## What needs to be done
The records below are to be written out exactly, with every picture omitted.

[Extracted records]
= Beginning of Section =

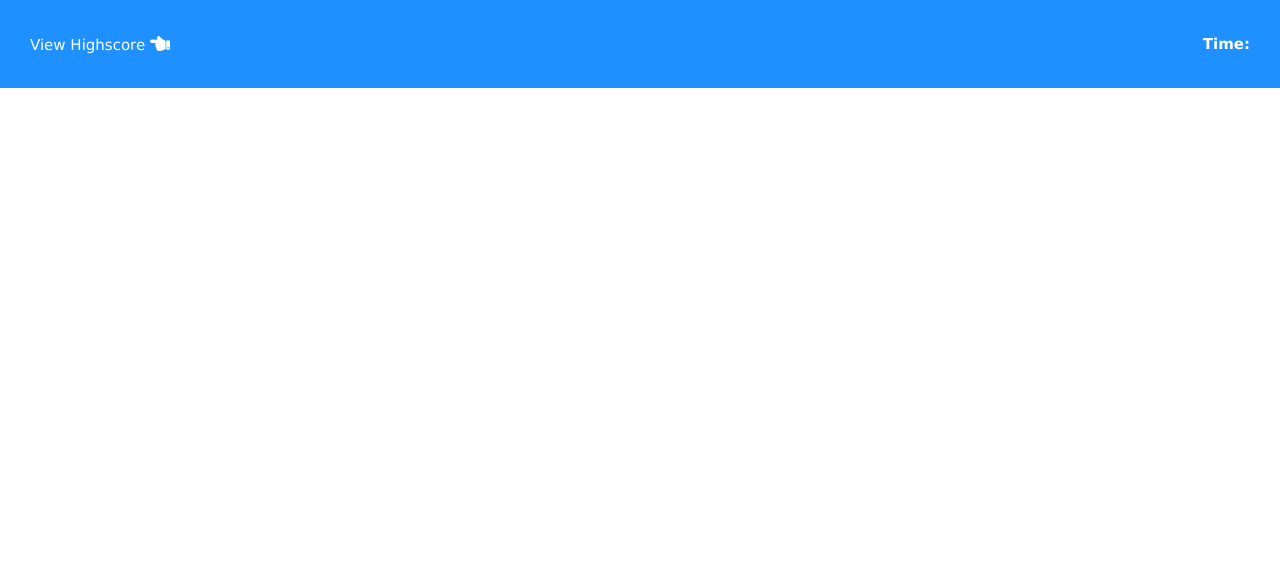
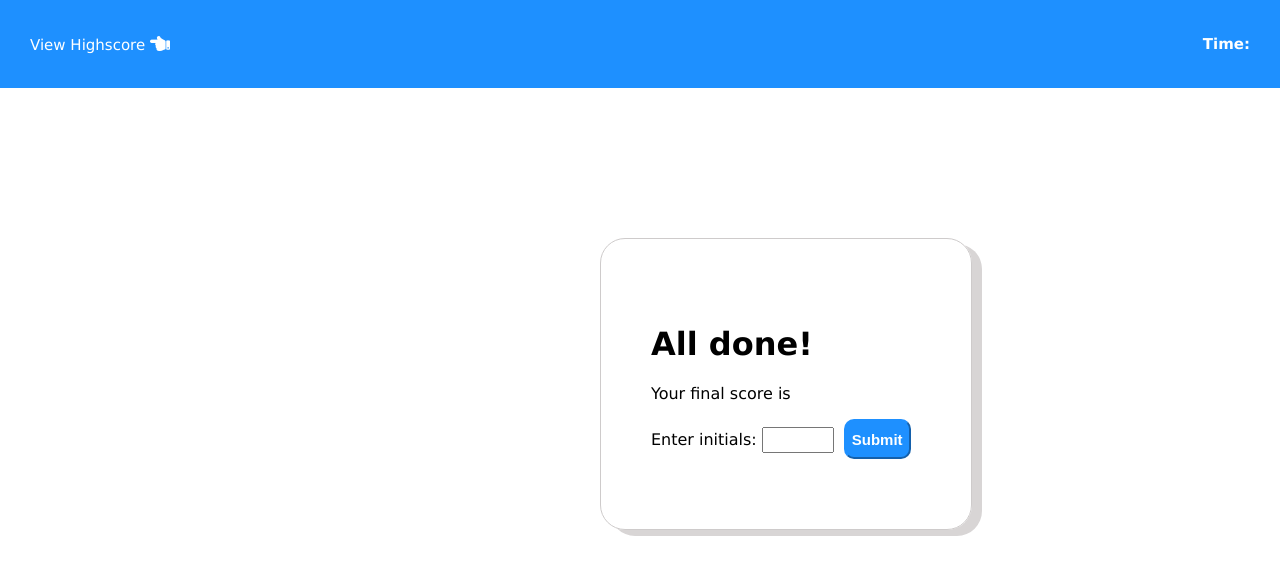
Before and after one commit to sachinSoftsuave/my-quiz, a React (Create React App) app: page /results in a window 1280 px wide. Shown: the top 574 px of the page. Built offline with nearby package versions, Linux system fonts and the light colour scheme; the HTML template or start-up script is replaced by a standard one.

Commit message:
results screen

```diff
--- /dev/null
+++ b/src/pages/results/results.css
@@ -0,0 +1,59 @@
+.results {
+    display: flex;
+    flex-direction: column;
+    width: 25%;
+    height: 200px;
+    justify-content: flex-start;
+    margin-top: 150px;
+    margin-left: 600px;
+    flex-wrap: wrap;
+    font-family: Verdana, Geneva, Tahoma, sans-serif;
+    padding-left: 50px;
+    padding-top: 70px;
+    padding-bottom: 20px;
+    border: 1px solid;
+    border-color: rgb(206, 203, 203);
+    border-radius: 25px;
+    box-shadow: 10px 6px #d8d5d5;
+  }
+
+  .line1 {
+    font-weight: bold;
+    margin-top: 35px;
+    line-height: 70px;
+    margin: 0px;
+  }
+
+  .line2 {
+    line-height: 30px;
+    margin: 0px;
+  }
+
+  #input {
+    width: 20%;
+    height: 20px;
+    margin-left: 5px;
+    margin-right: 10px;
+  }
+
+  .form {
+    display: flexbox;
+    flex-wrap: wrap;
+    flex-direction: row;
+    margin-top: 10px;
+    height: 30px;
+  }
+
+  .label {
+    margin: 0px;
+  }
+
+  .submit-btn {
+    background-color: dodgerblue;
+    color: white;
+    border-radius: 10px;
+    border-color: dodgerblue;
+    height: 40px;
+    font-size: 15px;
+    font-weight: 800;
+  }
--- /dev/null
+++ b/src/pages/results/results.jsx
@@ -0,0 +1,23 @@
+import React from 'react';
+import { useNavigate } from 'react-router-dom';
+import './results.css'
+
+function Result (){
+   let navigate = useNavigate();
+    function handleSubmit(){
+        navigate('../Highscore')
+    }
+    return(
+        <div className='results'>
+            <h1 className='line1'>All done!</h1>
+            <p className='line2'>Your final score is</p>
+            <form  className='form' onSubmit={handleSubmit}>
+            <label className='label'>Enter initials:</label>
+            <input type='text' id="input" />
+            <button className='submit-btn' >Submit</button>
+            </form>
+        </div>
+    )
+}
+
+export default Result;
--- a/src/routes/index.js
+++ b/src/routes/index.js
@@ -2,6 +2,7 @@ import React from "react";
 import Home from "../pages/home/index"
 import Quiz from "../pages/quiz/index"
 import HighScore from "../pages/highScore";
+import Result from "../pages/results/results";
 
 export const routes = [
   {
@@ -16,4 +17,8 @@ export const routes = [
     path: "/highscore",
     element: <HighScore />,
   },
+  {
+    path: "/results",
+    element: <Result />,
+  },
 ];
```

= End of Section =

## Task output
Before and after one commit to sachinSoftsuave/my-quiz, a React (Create React App) app: page /results in a window 1280 px wide. Shown: the top 574 px of the page. Built offline with nearby package versions, Linux system fonts and the light colour scheme; the HTML template or start-up script is replaced by a standard one.

Commit message:
results screen

```diff
--- /dev/null
+++ b/src/pages/results/results.css
@@ -0,0 +1,59 @@
+.results {
+    display: flex;
+    flex-direction: column;
+    width: 25%;
+    height: 200px;
+    justify-content: flex-start;
+    margin-top: 150px;
+    margin-left: 600px;
+    flex-wrap: wrap;
+    font-family: Verdana, Geneva, Tahoma, sans-serif;
+    padding-left: 50px;
+    padding-top: 70px;
+    padding-bottom: 20px;
+    border: 1px solid;
+    border-color: rgb(206, 203, 203);
+    border-radius: 25px;
+    box-shadow: 10px 6px #d8d5d5;
+  }
+
+  .line1 {
+    font-weight: bold;
+    margin-top: 35px;
+    line-height: 70px;
+    margin: 0px;
+  }
+
+  .line2 {
+    line-height: 30px;
+    margin: 0px;
+  }
+
+  #input {
+    width: 20%;
+    height: 20px;
+    margin-left: 5px;
+    margin-right: 10px;
+  }
+
+  .form {
+    display: flexbox;
+    flex-wrap: wrap;
+    flex-direction: row;
+    margin-top: 10px;
+    height: 30px;
+  }
+
+  .label {
+    margin: 0px;
+  }
+
+  .submit-btn {
+    background-color: dodgerblue;
+    color: white;
+    border-radius: 10px;
+    border-color: dodgerblue;
+    height: 40px;
+    font-size: 15px;
+    font-weight: 800;
+  }
--- /dev/null
+++ b/src/pages/results/results.jsx
@@ -0,0 +1,23 @@
+import React from 'react';
+import { useNavigate } from 'react-router-dom';
+import './results.css'
+
+function Result (){
+   let navigate = useNavigate();
+    function handleSubmit(){
+        navigate('../Highscore')
+    }
+    return(
+        <div className='results'>
+            <h1 className='line1'>All done!</h1>
+            <p className='line2'>Your final score is</p>
+            <form  className='form' onSubmit={handleSubmit}>
+            <label className='label'>Enter initials:</label>
+            <input type='text' id="input" />
+            <button className='submit-btn' >Submit</button>
+            </form>
+        </div>
+    )
+}
+
+export default Result;
--- a/src/routes/index.js
+++ b/src/routes/index.js
@@ -2,6 +2,7 @@ import React from "react";
 import Home from "../pages/home/index"
 import Quiz from "../pages/quiz/index"
 import HighScore from "../pages/highScore";
+import Result from "../pages/results/results";
 
 export const routes = [
   {
@@ -16,4 +17,8 @@ export const routes = [
     path: "/highscore",
     element: <HighScore />,
   },
+  {
+    path: "/results",
+    element: <Result />,
+  },
 ];
```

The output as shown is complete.